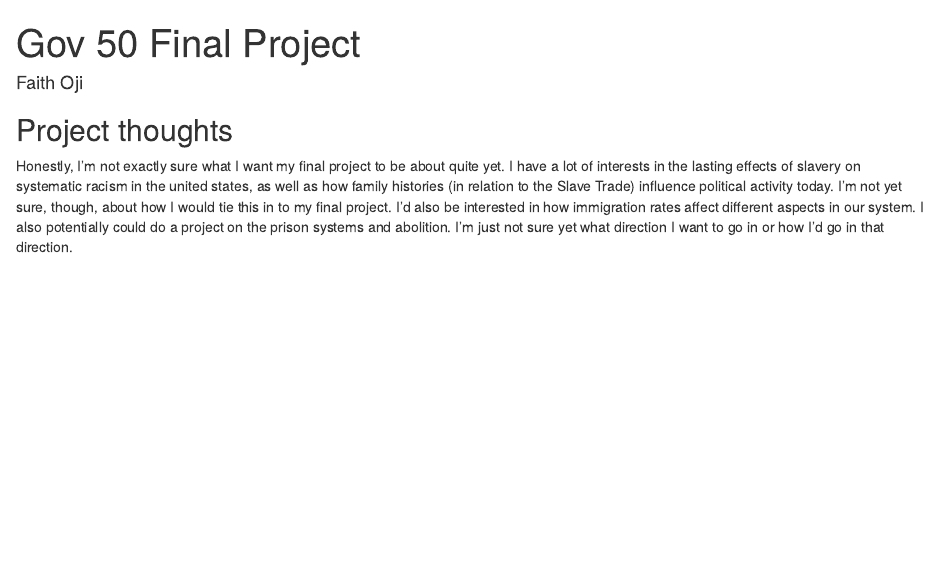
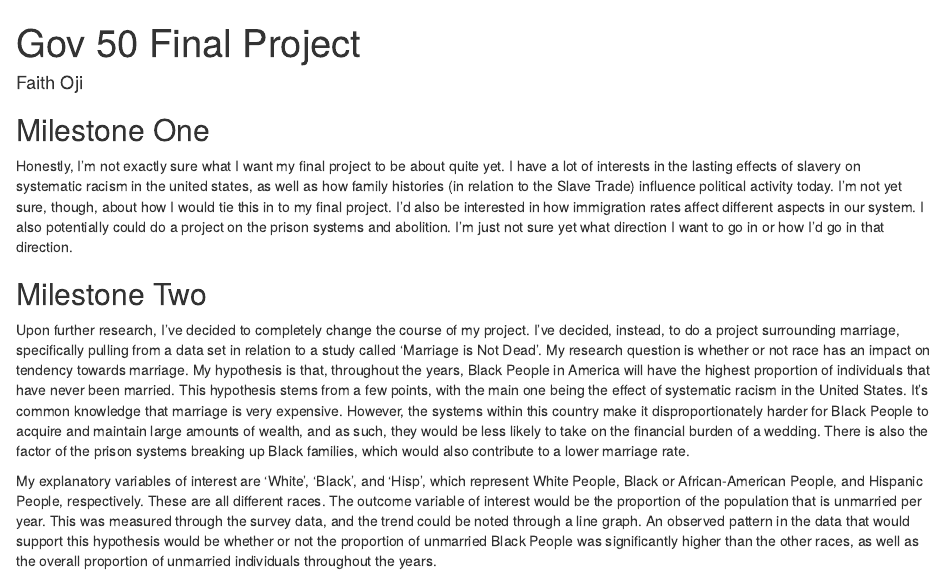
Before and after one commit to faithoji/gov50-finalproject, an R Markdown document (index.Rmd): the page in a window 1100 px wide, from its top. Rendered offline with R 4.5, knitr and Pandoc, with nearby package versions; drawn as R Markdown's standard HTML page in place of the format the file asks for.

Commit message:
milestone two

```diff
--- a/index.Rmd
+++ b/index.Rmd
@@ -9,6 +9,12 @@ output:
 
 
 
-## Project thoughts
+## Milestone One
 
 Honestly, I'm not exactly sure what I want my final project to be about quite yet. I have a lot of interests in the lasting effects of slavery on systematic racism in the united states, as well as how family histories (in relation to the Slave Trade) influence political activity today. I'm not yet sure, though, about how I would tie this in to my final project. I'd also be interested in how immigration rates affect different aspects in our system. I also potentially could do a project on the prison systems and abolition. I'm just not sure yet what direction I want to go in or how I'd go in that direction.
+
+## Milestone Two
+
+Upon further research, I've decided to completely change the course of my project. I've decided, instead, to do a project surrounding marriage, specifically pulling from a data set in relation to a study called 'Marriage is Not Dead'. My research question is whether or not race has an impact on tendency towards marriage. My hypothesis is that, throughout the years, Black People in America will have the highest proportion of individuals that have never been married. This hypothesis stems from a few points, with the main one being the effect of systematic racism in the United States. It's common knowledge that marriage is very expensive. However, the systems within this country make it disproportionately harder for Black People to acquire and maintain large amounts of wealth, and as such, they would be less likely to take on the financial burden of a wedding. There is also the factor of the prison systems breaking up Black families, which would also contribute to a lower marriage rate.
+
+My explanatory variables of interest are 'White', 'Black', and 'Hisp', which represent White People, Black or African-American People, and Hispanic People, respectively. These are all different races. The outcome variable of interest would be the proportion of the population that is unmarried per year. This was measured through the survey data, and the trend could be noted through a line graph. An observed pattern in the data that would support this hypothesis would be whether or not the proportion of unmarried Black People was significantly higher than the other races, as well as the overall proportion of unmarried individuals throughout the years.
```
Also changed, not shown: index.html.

Exercise
Lines holding "index" are the ones to copy; find all of them in the listing.

Your solution
Before and after one commit to faithoji/gov50-finalproject, an R Markdown document (index.Rmd): the page in a window 1100 px wide, from its top. Rendered offline with R 4.5, knitr and Pandoc, with nearby package versions; drawn as R Markdown's standard HTML page in place of the format the file asks for.
--- a/index.Rmd
+++ b/index.Rmd
Also changed, not shown: index.html.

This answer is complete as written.